  • Services connected to movable goods utilised outside of the Customs Area that comprise:
    • toll manufacturing services
    • repair and maintenance services, and
    • freight forwarding services on export-oriented goods.
  • Services connected to immovable goods located outside of the Customs Area in the form of consultation services for construction.
  • Other services where the output is utilised outside of the Customs Area and utilisation is based on a request from an overseas recipient. These services comprise:
    • information and technology services
    • inter-connection, satellites, and/or data connectivity services
    • R&D services
    • the rental of aircraft and/or ships for international flight for shipping activities
    • trading services that assist in finding domestic sellers to procure goods for export purposes, and
    • certain consultation services, accounting services, financial audit services, and tax services, among others.
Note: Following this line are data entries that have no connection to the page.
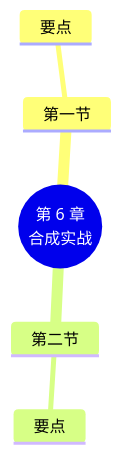
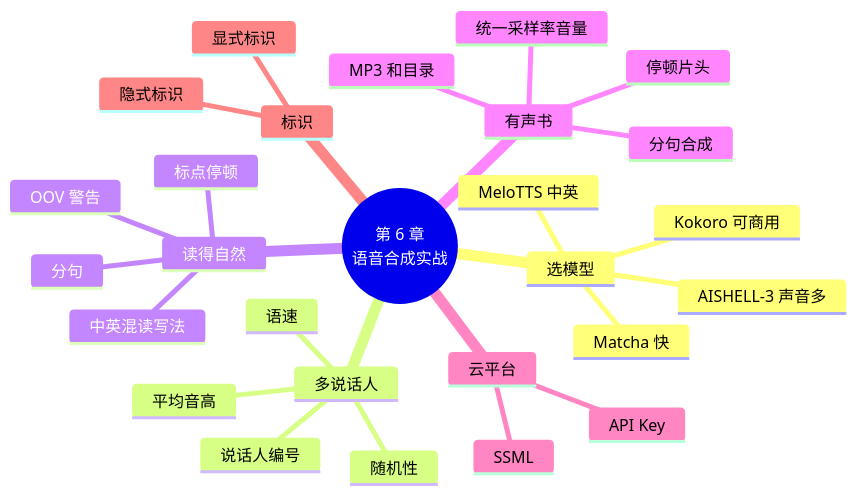
The third of 3 diagrams in docs/chapters/06-tts-practice/index.md (MingziFu9/speech-textbook), drawn with Mermaid before and after one commit. The commit also changed other lines of this file and 51 other files, not shown here.

First line of the commit message:
第 6 章 语音合成实战：多音色、中英混读、有声书（实测）、云平台与 SSML（待实测）、AI 内容标识；音色与语速调台动画；8 个术语、20 题

````diff
--- a/docs/chapters/06-tts-practice/index.md
+++ b/docs/chapters/06-tts-practice/index.md
@@ -227,8 +821,30 @@
 ```mermaid
 mindmap
-  root((第 6 章<br/>合成实战))
-    第一节
-      要点
-    第二节
-      要点
+  root((第 6 章<br/>语音合成实战))
+    选模型
+      Matcha 快
+      AISHELL-3 声音多
+      MeloTTS 中英
+      Kokoro 可商用
+    多说话人
+      说话人编号
+      语速
+      平均音高
+      随机性
+    读得自然
+      标点停顿
+      分句
+      OOV 警告
+      中英混读写法
+    有声书
+      分句合成
+      统一采样率音量
+      停顿片头
+      MP3 和目录
+    云平台
+      API Key
+      SSML
+    标识
+      显式标识
+      隐式标识
 ```
````
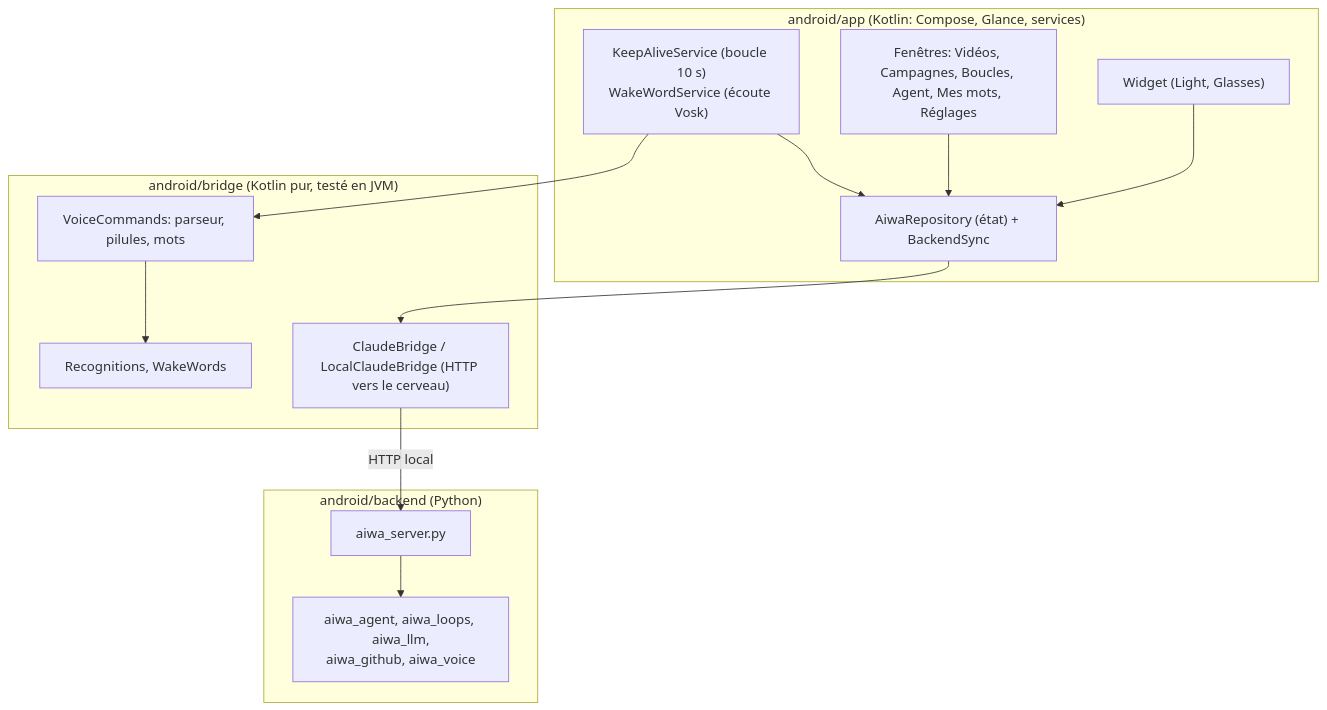
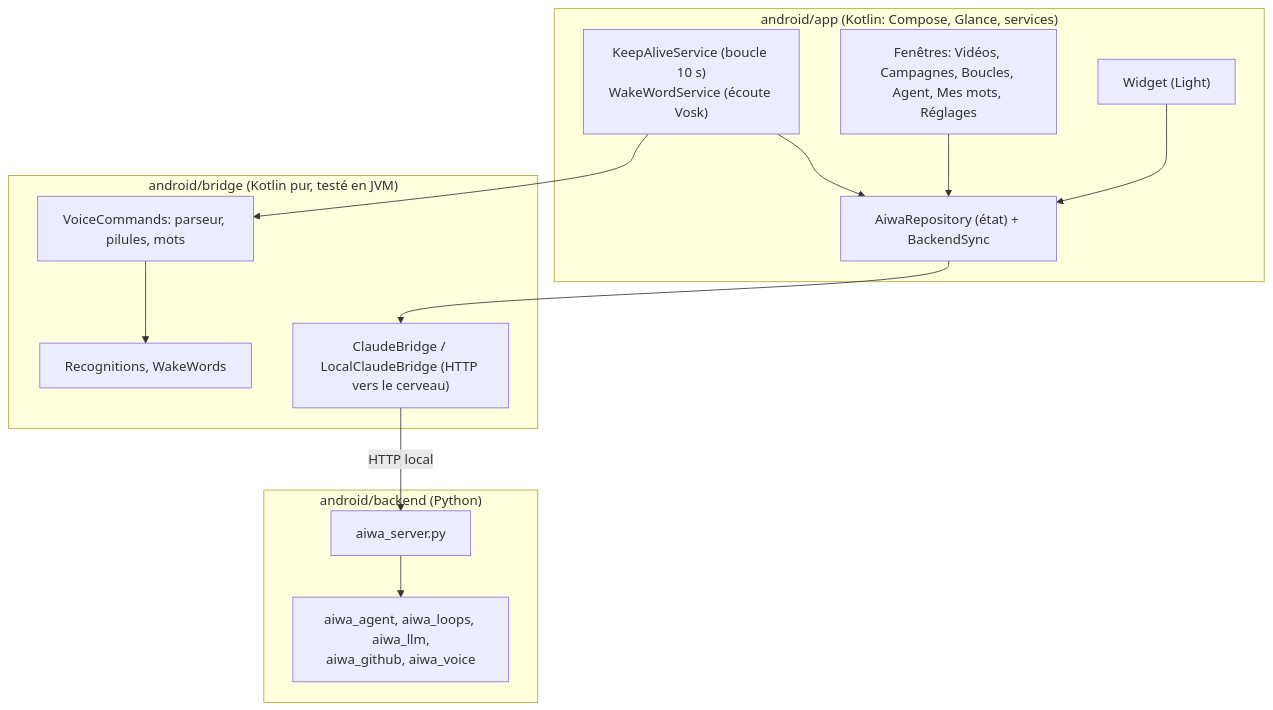
Before and after one commit to theodoreyong9/Aiwa_store: the fourth of 9 diagrams in README.md, drawn with Mermaid. The commit also changed other lines of this file and 7 other files, not shown here.

First line of the commit message:
Retire la forme glasses du widget (trop lente)

````diff
--- a/README.md
+++ b/README.md
@@ -301,26 +298,26 @@
 ```mermaid
 flowchart TB
   subgraph app["android/app (Kotlin: Compose, Glance, services)"]
-    W1["Widget (Light, Glasses)"]
+    W1["Widget (Light)"]
     Win["Fenêtres: Vidéos, Campagnes, Boucles, Agent, Mes mots, Réglages"]
     Svc["KeepAliveService (boucle 10 s)<br/>WakeWordService (écoute Vosk)"]
     St["AiwaRepository (état) + BackendSync"]
   end
   subgraph bridge["android/bridge (Kotlin pur, testé en JVM)"]
     Parse["VoiceCommands: parseur, pilules, mots"]
     Rec["Recognitions, WakeWords"]
     API["ClaudeBridge / LocalClaudeBridge (HTTP vers le cerveau)"]
   end
   subgraph back["android/backend (Python)"]
     Srv["aiwa_server.py"]
     Mods["aiwa_agent, aiwa_loops, aiwa_llm,<br/>aiwa_github, aiwa_voice"]
   end
   W1 --> St
   Win --> St
   Svc --> St
   St --> API
   Svc --> Parse
   Parse --> Rec
   API -- "HTTP local" --> Srv
   Srv --> Mods
 ```
````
Services performed within the Customs Area for customers outside of the Customs Area are considered as locally delivered and are therefore subject to the regular VAT rate of 10%. Inbound use or consumption of foreign services or intangible goods, with a few exceptions, is also subject to a self-assessed VAT at a rate of 10%.

Starting 1 July 2020, the utilisation of foreign intangible goods and services provided via e-commerce system to users in Indonesia’s Customs Area will be imposed with a VAT rate of 10%.

After the Omnibus Law entered into force on 2 November 2020, the delivery of taxable goods on consignment as well as inbreng (i.e. transfer of taxable goods for the purpose of capital deposit in lieu of shares) become non-VATable goods. On the contrary, coal products become VATable goods.

The VAT law allows the government to change the VAT rate within the range of 5% to 15%. However, since the enactment of the VAT law in 1984, the government has never changed the VAT rate.

In general, VAT collection is based on the accrual principle, whereby VAT must be collected at the time of delivery of taxable goods or services. The term delivery, in this case, is defined as the time when risk and ownership of goods have been transferred or when income from a service delivery can be reliably estimated or measured. In the accrual system, income or receivables are acknowledged when a transaction takes place, regardless of whether the transaction has been paid for or not. The recognition of revenue or receivables is indicated by the issue of a commercial invoice, which is a source document for this recognition and a basis for recording it.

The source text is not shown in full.